The impact of the pandemic is devastating the developing world and threatening decades of progress towards poverty reduction. In early October, the World Bank reported that COVID-19 is estimated to push an additional 88 million to 115 million people into extreme poverty this year, with the total rising to as many as 150 million by 2021, depending on the severity of the economic contraction. A knock-on impact of this is increased food insecurity with the World Food Programme (WFP) predicting those facing starvation will double to 260 million.

With government lockdowns, many of our clients who are small and micro-business owners in retail services, trade, and small-scale production, will be hardest hit by the pandemic’s effects. With many losing their ability to earn an income, there could be a loss of progress towards financial inclusion with millions of people finding themselves financially excluded, yet again, due to a poor repayment history and downgraded credit rating.  Of significance, the impacts of COVID-19 will disproportionately affect women across multiple socio-economic areas including domestic violence, health access, food security and financial inclusion.

The Role of Microfinance Within Pandemic Recovery Efforts

Despite the negative impact of COVID-19 on microfinance institutions, it is clear that loans to the poor can play a critical role in the long- term recovery efforts. As the Economist pointed out “for microfinance lenders, COVID-19 is an existential threat yet, in the post-pandemic world, the world’s poor will need them more than ever.”

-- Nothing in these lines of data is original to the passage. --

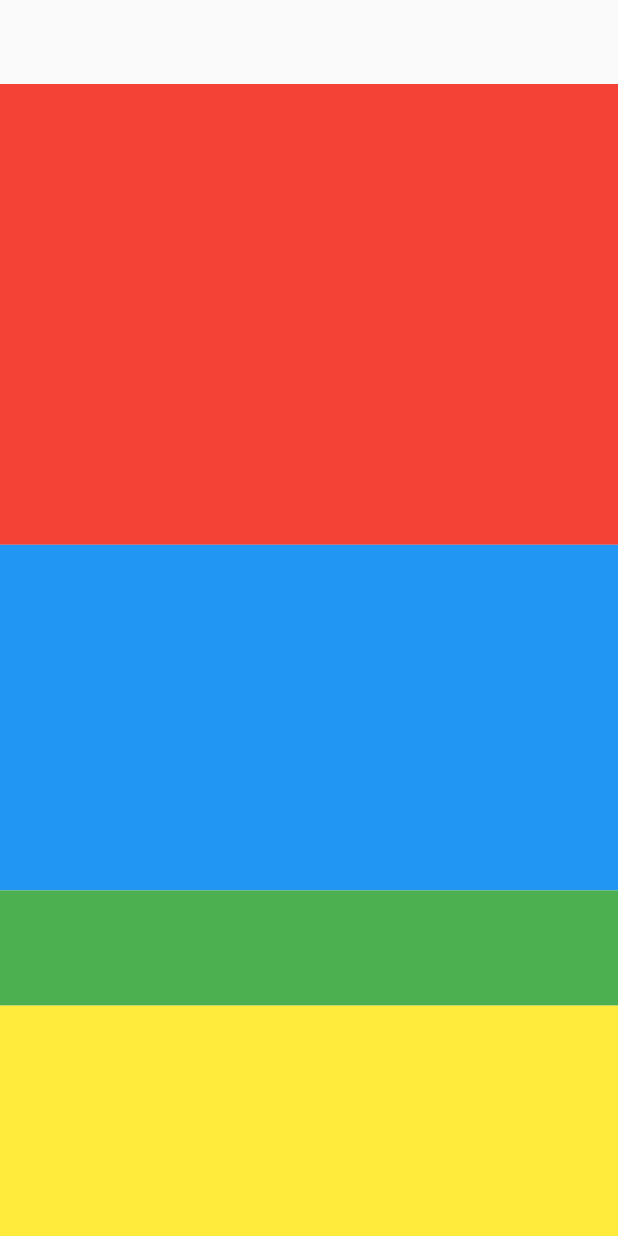
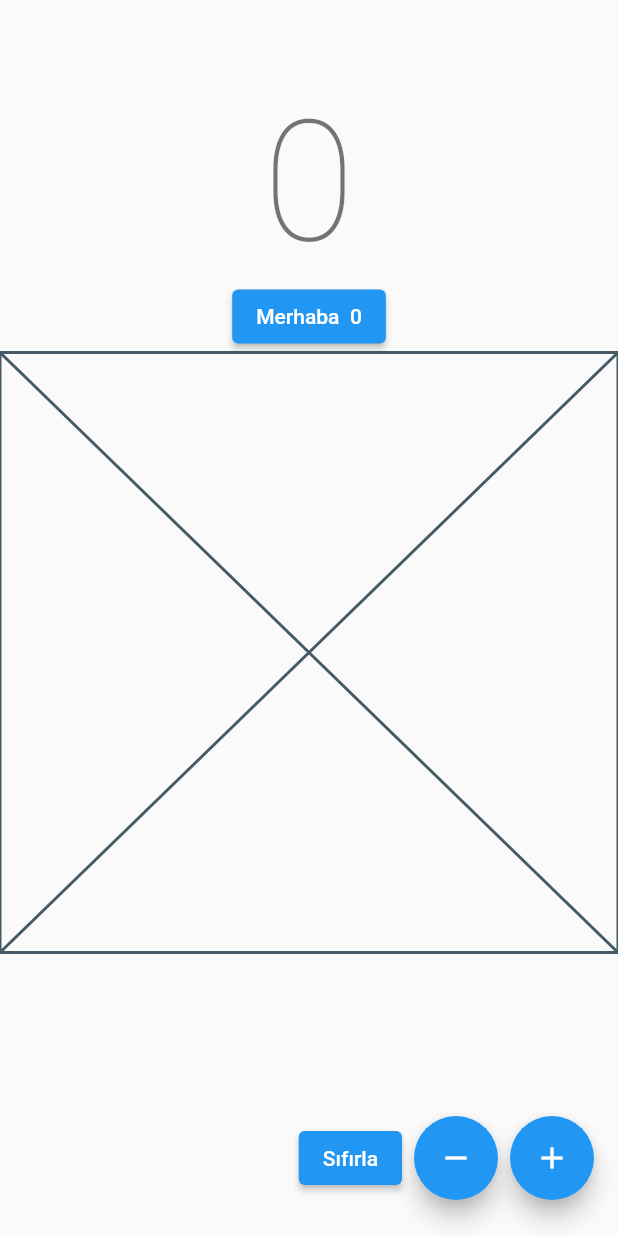
Before and after one commit to cemerenb/learning_flutter, a Flutter app: the screen it shows after launch, on a phone screen of 412 x 824 dp. Run offline on Flutter 3.47's test engine with Material 2 defaults, Android fonts, the light colour scheme and no system bars.

Commit message:
Statefull widget learning

```diff
--- /dev/null
+++ b/lib/101/statefull_learn.dart
@@ -0,0 +1,86 @@
+import 'dart:async';
+import 'package:flutter/material.dart';
+import 'package:temel_widget/core/counter_hello_button.dart';
+import '../product/language/language_items.dart';
+
+class StatefullLearn extends StatefulWidget {
+  const StatefullLearn({Key? key}) : super(key: key);
+
+  @override
+  State<StatefullLearn> createState() => _StatefullLearnState();
+}
+
+class _StatefullLearnState extends State<StatefullLearn> {
+  int countValue = 0;
+  final String _reset = LanguageItems.Reset;
+
+  void _updateCounter(bool isTrue) {
+    if (isTrue) {
+      countValue = countValue + 1;
+    } else {
+      countValue = countValue - 1;
+    }
+    setState(() {});
+  }
+
+  Timer? timer;
+
+  @override
+  Widget build(BuildContext context) {
+    return Scaffold(
+      appBar: AppBar(),
+      floatingActionButton: Row(
+        mainAxisSize: MainAxisSize.min,
+        children: [
+          Row(
+            children: [
+              ElevatedButton(
+                  onPressed: () {
+                    countValue = 0;
+                    setState(() {});
+                  },
+                  child: Text(_reset))
+            ],
+          ),
+          Row(
+            children: [
+              _deincrementButton(),
+              _incrementButton(),
+            ],
+          ),
+        ],
+      ),
+      body: Column(children: [
+        Center(
+          child: Text(
+            countValue.toString(),
+            style: Theme.of(context).textTheme.headline1,
+          ),
+        ),
+        const CounterHelloButton(),
+        const Placeholder(),
+      ]),
+    );
+  }
+
+  Padding _deincrementButton() {
+    return Padding(
+      padding: const EdgeInsets.all(8.0),
+      child: FloatingActionButton(
+        onPressed: () {
+          _updateCounter(false);
+        },
+        child: const Icon(Icons.remove),
+      ),
+    );
+  }
+
+  FloatingActionButton _incrementButton() {
+    return FloatingActionButton(
+      onPressed: () {
+        _updateCounter(true);
+      },
+      child: const Icon(Icons.add),
+    );
+  }
+}
--- /dev/null
+++ b/lib/core/counter_hello_button.dart
@@ -0,0 +1,30 @@
+import 'package:flutter/material.dart';
+import '../product/language/language_items.dart';
+
+class CounterHelloButton extends StatefulWidget {
+  const CounterHelloButton({Key? key}) : super(key: key);
+
+  @override
+  State<CounterHelloButton> createState() => _CounterHelloButtonState();
+}
+
+class _CounterHelloButtonState extends State<CounterHelloButton> {
+  int _counterCustom = 0;
+  final String _welcomeTitle = LanguageItems.WelcomeTitle;
+
+  void _updateCounter() {
+    setState(() {
+      ++_counterCustom;
+    });
+  }
+
+  @override
+  Widget build(BuildContext context) {
+    return ElevatedButton(
+      onPressed: () {
+        _updateCounter();
+      },
+      child: Text('$_welcomeTitle  $_counterCustom'),
+    );
+  }
+}
--- a/lib/main.dart
+++ b/lib/main.dart
@@ -1,6 +1,6 @@
 import 'package:flutter/material.dart';
 import 'package:flutter/services.dart';
-import 'package:temel_widget/101/column_row_learn.dart';
+import 'package:temel_widget/101/statefull_learn.dart';
 
 void main() {
   runApp(const MyApp());
@@ -38,7 +38,7 @@ class MyApp extends StatelessWidget {
           elevation: 0,
         ),
       ),
-      home: const ColumnRowLearn(),
+      home: const StatefullLearn(),
     );
   }
 }
--- /dev/null
+++ b/lib/product/language/language_items.dart
@@ -0,0 +1,6 @@
+class LanguageItems {
+  // ignore: constant_identifier_names
+  static const WelcomeTitle = 'Merhaba';
+  // ignore: constant_identifier_names
+  static const Reset = 'Sıfırla';
+}
```
Also changed, not shown: lib/101/stack_learn.dart (added, +34 -0 lines), lib/demos/stack_demo.dart (added, +124 -0 lines).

On the positive side, COVID-19 will significantly accelerate the digital financial inclusion needed to provide necessary and safer access to cash transfers and other contactless financial services. According to the World Bank and other leading development institutions, to limit the damage and build a strong recovery there needs to be “faster advances in digital connectivity, and a major expansion of cash safety nets for the poor by putting in place very targeted stimulus measures to help reignite growth. This includes efforts to maintain the private sector and get money directly to people so that we may see a quicker return to business creation after this pandemic has passed. During the mitigation period, countries should focus on sustaining economic activity with targeted support to provide liquidity to households.”

FINCA Canada is Adjusting Operations to Support Recovery Efforts

FINCA Canada is doing exactly this by continuing to support financial inclusion efforts while adapting to the challenges and changes to client needs posed by the pandemic. FINCA Canada’s Executive Director, Drew Boshell stated

The work of FINCA Canada is needed more than ever and as a result we are adapting the way we work to support recovery efforts. This includes shifting our financial literacy training online, working with our partners to restructure existing loans, increasing support of digital banking tools to allow for safe transactions and getting emergency loans to those in need with a focus on women who are disproportionately impacted. With support from our community, we can help millions rebuild a stronger, more resilient future.